▶ **WORK TO COMPLETE**
The data shown below should all be retyped exactly.

Stored data entries
* * * * * * * * *

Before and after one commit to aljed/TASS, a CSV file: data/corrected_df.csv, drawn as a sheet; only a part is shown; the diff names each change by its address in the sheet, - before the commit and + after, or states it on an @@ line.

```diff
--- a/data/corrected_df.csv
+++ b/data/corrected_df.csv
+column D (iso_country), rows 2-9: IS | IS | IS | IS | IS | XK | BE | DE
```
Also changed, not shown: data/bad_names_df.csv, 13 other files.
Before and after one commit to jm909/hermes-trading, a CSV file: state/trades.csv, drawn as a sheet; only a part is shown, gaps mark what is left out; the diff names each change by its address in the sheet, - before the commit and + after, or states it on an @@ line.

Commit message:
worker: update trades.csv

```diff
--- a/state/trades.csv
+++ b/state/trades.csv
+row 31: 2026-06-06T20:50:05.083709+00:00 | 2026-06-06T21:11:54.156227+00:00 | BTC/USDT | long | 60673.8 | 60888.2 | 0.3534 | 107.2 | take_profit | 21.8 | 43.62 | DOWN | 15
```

* * * * * * * * *

▶ **TASK OUTPUT**
Before and after one commit to aljed/TASS, a CSV file: data/corrected_df.csv, drawn as a sheet; only a part is shown; the diff names each change by its address in the sheet, - before the commit and + after, or states it on an @@ line.

```diff
--- a/data/corrected_df.csv
+++ b/data/corrected_df.csv
+column D (iso_country), rows 2-9: IS | IS | IS | IS | IS | XK | BE | DE
```
Also changed, not shown: data/bad_names_df.csv, 13 other files.
Before and after one commit to jm909/hermes-trading, a CSV file: state/trades.csv, drawn as a sheet; only a part is shown, gaps mark what is left out; the diff names each change by its address in the sheet, - before the commit and + after, or states it on an @@ line.

Commit message:
worker: update trades.csv

```diff
--- a/state/trades.csv
+++ b/state/trades.csv
+row 31: 2026-06-06T20:50:05.083709+00:00 | 2026-06-06T21:11:54.156227+00:00 | BTC/USDT | long | 60673.8 | 60888.2 | 0.3534 | 107.2 | take_profit | 21.8 | 43.62 | DOWN | 15
```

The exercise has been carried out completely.